_Data under study_.
################
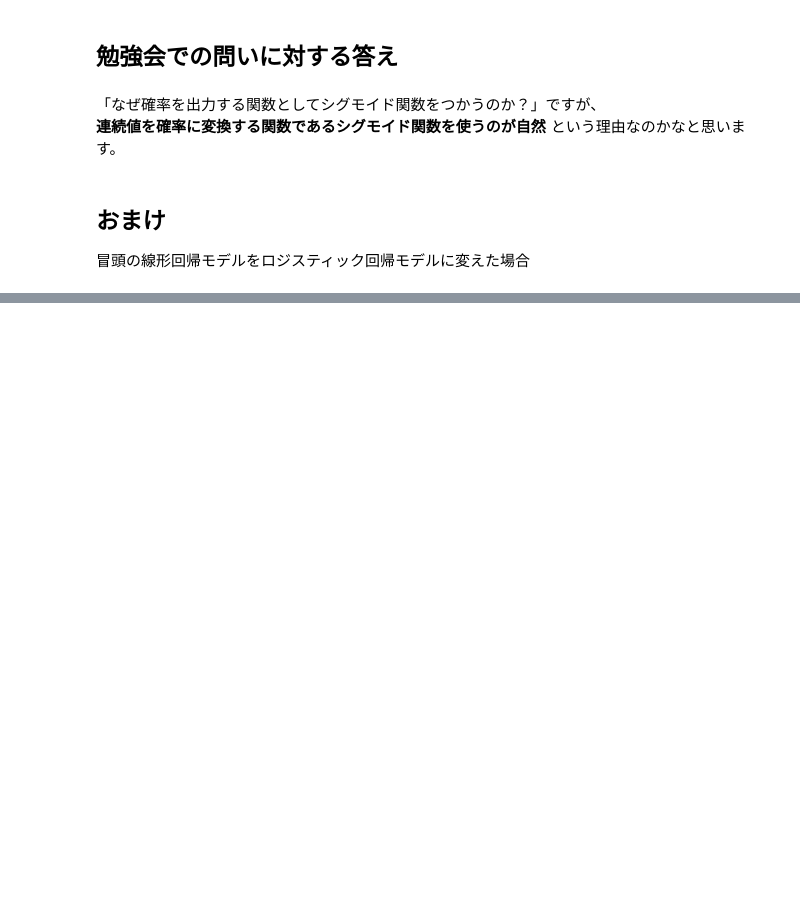
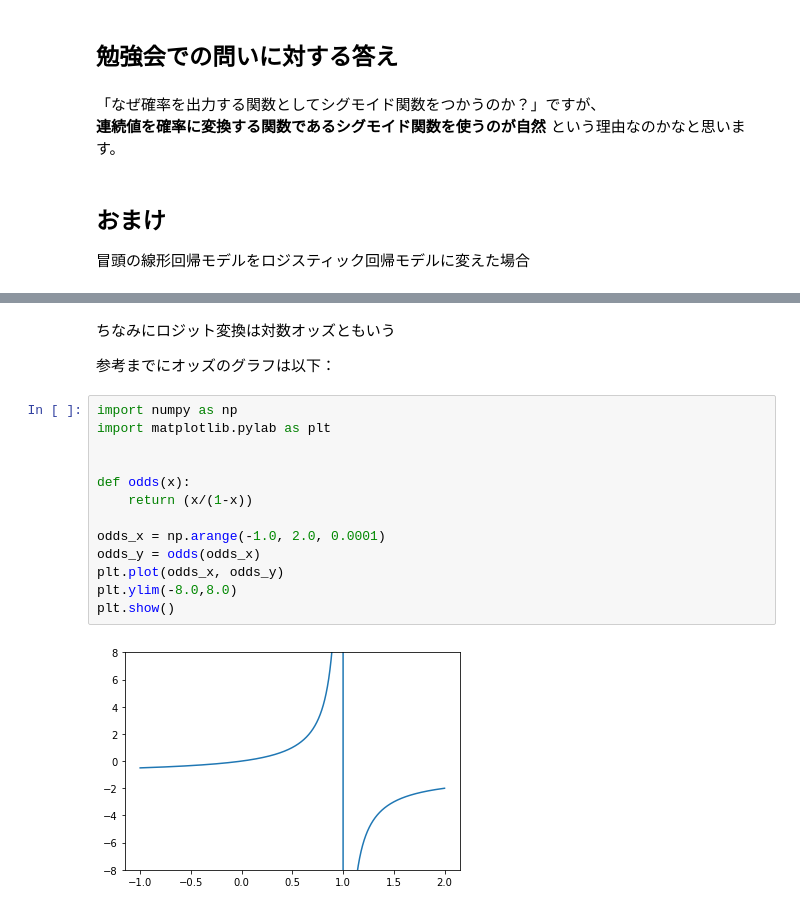
Before and after one commit to Rei-O/DL-from-scratch-in-KV, a Jupyter notebook: deep-learning-from-scratch-master/ch03/note/シグモイド関数とロジット変換.ipynb, the cells around one changed output, grey strips where cells are left out. Drawn from its saved outputs; the diff is of its cells as text; blank space fills up the shorter version.

```diff
--- a/deep-learning-from-scratch-master/ch03/note/シグモイド関数とロジット変換.ipynb
+++ b/deep-learning-from-scratch-master/ch03/note/シグモイド関数とロジット変換.ipynb
@@ -157,0 +158,19 @@ y= 1 / (1 + exp**-(0.284x+-45.409))
+# %% [markdown]
+ちなみにロジット変換は対数オッズともいう
+
+参考までにオッズのグラフは以下：
+# %%
+import numpy as np
+import matplotlib.pylab as plt
+
+
+def odds(x):
+    return (x/(1-x))
+
+odds_x = np.arange(-1.0, 2.0, 0.0001)
+odds_y = odds(odds_x)
+plt.plot(odds_x, odds_y)
+plt.ylim(-8.0,8.0)
+plt.show()
+# %% [output]
+[figure, added]
```
Also changed, not shown: parts of 3 cells of this notebook.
################
_Task details_.
Could you tally the lines in the data that contain the string "changed" and answer with the number alone?

_Written answer_.
2